- Google officially launched the first Android 11 beta today.
- There doesn’t appear to be too much difference between this and the previous Android 11 DP4. However, we are still investigating.
- Unfortunately, the new Android 11 beta is not yet compatible with any non-Pixel smartphones.
Today, Google officially launched the first Android 11 beta. This marks the end of the developer preview cycle and the beginning of the beta cycle, which is the pre-requisite program to the stable launch.
Usually, Google would have a big event to announce the launch of something like the first Android 11 beta. However, the COVID-19 pandemic squashed those plans. Google eventually decided to have an online-only event instead, but then those plans were also squashed by the ongoing protests related to the death of George Floyd.
Now, Google has simply launched the Android 11 beta in tandem with some informational websites and videos. The company says this will allow people to “consume at your own pace when the time is right for you.” It’s not as splashy as a big launch event, but it’s the best the company could make of several bad situations.
First Android 11 beta: What’s new?
So far, there doesn’t appear to be too much difference between the previous Android 11 DP4 and today’s Android 11 beta. We are currently getting the beta installed on our own devices and will be able to investigate any new features and goodies Google may have introduced. For now, though, all we have to go on is Google’s own announcement, and there’s nothing there that we haven’t already seen.
You can check out our running roundup of the newest Android 11 features on the way, but the biggest changes will be easier access to conversation notifications, enhanced user privacy and security options, and better control over the other devices you usually connect to your phone.
Now, for the bad news: if you were looking forward to installing the first Android 11 beta on a non-Pixel phone, you are out of luck for now. The new beta will work on the most recent Pixel phones but no other devices are supported yet. This is a major shift from last year when we saw nearly two dozen phones from many of the most popular smartphone OEMs see beta support for Android Q. Check out our full brief on this here.
The good news is that a source familiar with Google’s plans confirmed to us that other devices will see Android 11 beta support. We just don’t know which ones or when support will begin.

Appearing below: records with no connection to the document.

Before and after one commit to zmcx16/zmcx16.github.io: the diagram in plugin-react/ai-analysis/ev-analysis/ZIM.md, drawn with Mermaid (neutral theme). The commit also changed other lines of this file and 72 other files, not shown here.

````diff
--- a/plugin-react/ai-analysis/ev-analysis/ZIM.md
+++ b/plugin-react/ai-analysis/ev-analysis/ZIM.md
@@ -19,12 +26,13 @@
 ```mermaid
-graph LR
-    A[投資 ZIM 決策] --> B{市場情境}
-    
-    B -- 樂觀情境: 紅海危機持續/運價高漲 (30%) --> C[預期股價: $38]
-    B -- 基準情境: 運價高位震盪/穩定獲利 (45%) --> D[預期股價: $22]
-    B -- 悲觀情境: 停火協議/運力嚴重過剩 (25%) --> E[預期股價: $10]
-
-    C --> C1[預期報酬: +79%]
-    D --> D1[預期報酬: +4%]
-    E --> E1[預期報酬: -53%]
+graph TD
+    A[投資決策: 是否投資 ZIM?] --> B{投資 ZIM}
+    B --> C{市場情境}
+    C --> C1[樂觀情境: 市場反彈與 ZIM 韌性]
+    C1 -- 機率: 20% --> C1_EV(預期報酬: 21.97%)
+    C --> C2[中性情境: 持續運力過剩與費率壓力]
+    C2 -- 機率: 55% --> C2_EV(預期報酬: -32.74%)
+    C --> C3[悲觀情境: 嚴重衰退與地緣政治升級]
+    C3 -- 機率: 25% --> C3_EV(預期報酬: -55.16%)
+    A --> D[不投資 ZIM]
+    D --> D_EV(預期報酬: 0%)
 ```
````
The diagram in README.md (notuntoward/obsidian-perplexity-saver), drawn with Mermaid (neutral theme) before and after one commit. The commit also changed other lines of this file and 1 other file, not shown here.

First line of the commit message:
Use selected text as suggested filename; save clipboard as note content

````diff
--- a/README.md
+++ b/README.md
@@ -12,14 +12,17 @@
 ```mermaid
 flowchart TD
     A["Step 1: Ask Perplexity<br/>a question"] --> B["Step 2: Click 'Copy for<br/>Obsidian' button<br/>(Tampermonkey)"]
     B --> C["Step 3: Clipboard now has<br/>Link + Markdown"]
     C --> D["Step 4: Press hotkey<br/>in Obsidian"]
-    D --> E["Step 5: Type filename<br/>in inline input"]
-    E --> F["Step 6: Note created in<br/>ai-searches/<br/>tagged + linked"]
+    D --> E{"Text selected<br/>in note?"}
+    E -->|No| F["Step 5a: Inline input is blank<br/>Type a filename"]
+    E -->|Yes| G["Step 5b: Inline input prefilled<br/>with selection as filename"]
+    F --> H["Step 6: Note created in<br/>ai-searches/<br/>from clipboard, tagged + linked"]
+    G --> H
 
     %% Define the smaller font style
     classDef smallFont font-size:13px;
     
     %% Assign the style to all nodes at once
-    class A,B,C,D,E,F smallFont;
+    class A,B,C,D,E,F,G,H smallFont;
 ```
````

Check out some of our other Android 11 coverage below, and stay tuned for more updates on what we discover in this first Android 11 beta.